I love watching World Cup Soccer. With friends around the world in many of the countries represented, my heart rises and falls with every win, loss, and “Holy @#$%* did that just happen?” that comes with the game. So what does it have to do with worship?
photo from England World Cup Group Adidas
Well, worship is for me the most expansive idea in human vocabulary, especially for understanding the ordering of human life – from its divine origins to they mystery of death.
Yeah. It’s a big idea. A very big idea.
The fervor with which the World Cup games are approached, by both players and fans, serves as a profound metaphor for the epic lives we are meant to lead.
1. Worship Is Like A Soccer Game, And Everyone Plays It Whether They Want To Or Not
Designed for worship, we play out rhythms of life like a World Cup Soccer game, with the agony of defeat and the thrill of victory running like a through story in our daily lives. There is no person on planet earth who does not, day in and day out, live and breathe the game of worship.
They just don’t know they are doing it.
And if you are on a soccer field, and don’t know what you’re doing… someone is sure to see you wandering and they will tell you what to do. Often, it will benefit them and their system (and possibly their cash-flow).
At other times, an altruistic soul will point you a direction they think you should go. Still other times, one of the wisest voices will suggest we stop, sit on the sidelines, get our bearings, and pursue a fast lesson on life from the Coach of all coaches.
We may as well get some input; it’s a long few periods.
2. Sometimes We Must Meet The Coach Mid-Field, Mid-Game, For A Lesson
Many people meet the Coach on the field mid-game, lying on the ground in pain (the real kind, not the World Cup Soccer kind) and writhing with regret.
There, He speaks to them, ministers healing to them, and gives them a taste of what the game has to do with them – and what they have to do with the game.
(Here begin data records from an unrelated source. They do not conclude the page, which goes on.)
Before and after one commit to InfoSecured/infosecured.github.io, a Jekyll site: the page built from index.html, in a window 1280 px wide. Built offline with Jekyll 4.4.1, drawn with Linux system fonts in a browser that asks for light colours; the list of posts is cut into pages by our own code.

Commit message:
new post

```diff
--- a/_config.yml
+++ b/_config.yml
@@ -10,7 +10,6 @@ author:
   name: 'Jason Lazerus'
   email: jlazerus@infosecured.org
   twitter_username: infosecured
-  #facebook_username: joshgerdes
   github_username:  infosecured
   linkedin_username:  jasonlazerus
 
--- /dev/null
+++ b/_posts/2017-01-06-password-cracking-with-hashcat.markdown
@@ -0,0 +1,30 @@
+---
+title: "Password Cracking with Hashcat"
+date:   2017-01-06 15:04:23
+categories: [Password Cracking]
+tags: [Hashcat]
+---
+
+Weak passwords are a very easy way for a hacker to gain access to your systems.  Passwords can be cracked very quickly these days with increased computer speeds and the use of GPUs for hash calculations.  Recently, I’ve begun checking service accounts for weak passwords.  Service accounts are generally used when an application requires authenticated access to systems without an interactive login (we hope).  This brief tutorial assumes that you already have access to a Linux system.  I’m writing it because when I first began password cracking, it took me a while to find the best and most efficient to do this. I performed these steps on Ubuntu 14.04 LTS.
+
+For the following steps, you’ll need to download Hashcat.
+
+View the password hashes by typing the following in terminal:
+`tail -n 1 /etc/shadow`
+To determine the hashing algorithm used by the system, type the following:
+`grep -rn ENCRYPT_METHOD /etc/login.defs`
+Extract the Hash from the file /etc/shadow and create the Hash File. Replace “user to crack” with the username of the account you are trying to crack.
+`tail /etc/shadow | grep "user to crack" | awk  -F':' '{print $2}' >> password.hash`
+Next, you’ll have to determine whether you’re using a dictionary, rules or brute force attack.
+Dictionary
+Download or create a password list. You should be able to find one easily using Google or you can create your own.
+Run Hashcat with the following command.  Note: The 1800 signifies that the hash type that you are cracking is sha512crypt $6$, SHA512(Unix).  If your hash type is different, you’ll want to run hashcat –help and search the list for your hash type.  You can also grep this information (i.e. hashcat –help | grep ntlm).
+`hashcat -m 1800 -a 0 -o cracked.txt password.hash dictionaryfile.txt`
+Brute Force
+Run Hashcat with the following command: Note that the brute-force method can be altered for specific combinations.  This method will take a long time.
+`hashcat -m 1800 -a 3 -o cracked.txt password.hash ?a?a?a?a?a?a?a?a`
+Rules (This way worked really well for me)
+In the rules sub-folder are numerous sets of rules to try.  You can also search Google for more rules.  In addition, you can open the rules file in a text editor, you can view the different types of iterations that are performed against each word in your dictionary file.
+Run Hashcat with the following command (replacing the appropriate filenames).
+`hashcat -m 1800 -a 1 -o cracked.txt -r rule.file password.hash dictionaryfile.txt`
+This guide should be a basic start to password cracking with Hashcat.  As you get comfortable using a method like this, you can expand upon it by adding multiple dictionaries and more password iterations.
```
Meeting the Coach mid-field takes courage. We have to humble ourselves to receive some counsel, even while our public looks on. But if we’ll take it, and take it to heart, it will be a game-changing moment.
3. We May As Well Play Our Hearts Out; We Only Get One Shot At This
Life is a game where are meant to “Leave it on the field.” We give ourselves, hook, line, and love to those God has given us to encourage and serve. The World Cup reminds me that our best is our all.
When people talk about worship as if it is to be understand and valued in the small way that a World Cup game is to be valued, I have been known to respond with an edge. Worship that has been shrunk to the size of our music and services is not a game in which I would play my heart out, nor is it a game for which I would die.
But understanding worship in its widest terms, that week after week a person is living out their Life Worship, and then they meet with God in Gathered Worship to fuel their fight to live, to win, and to show up with others in their life in the World Cup Worship Game?
That I would die for, that I would play my heart out for, and that I would say is World Cup Worship. Generations to come will feel its effects through one life committed to play well.
So, we may as well play our hearts out. In the end, let’s leave it on the field.
The World Cup Of Worship
As for the World Cup we’re currently in, I’ve gotten quite excited. I even yelled at the TV, for the first time in, well, my life (my wife was in shock). I may not afford soccer the high value that many do – resulting in screaming in the stands, biting opponents, or game outcomes that ruin your whole year – but I do like it.
Well, I love it to be exact, and the metaphor it provides for our Life Worship. Besides, yelling “Holy @#$%* did that just happen?” every now and again is cathartic – and probably keeps me a little more pumped for the next epic match ahead in my own World Cup of Worship.
Question: What metaphors for Life Worship do you see in the World Cup Soccer experience, on the field or off?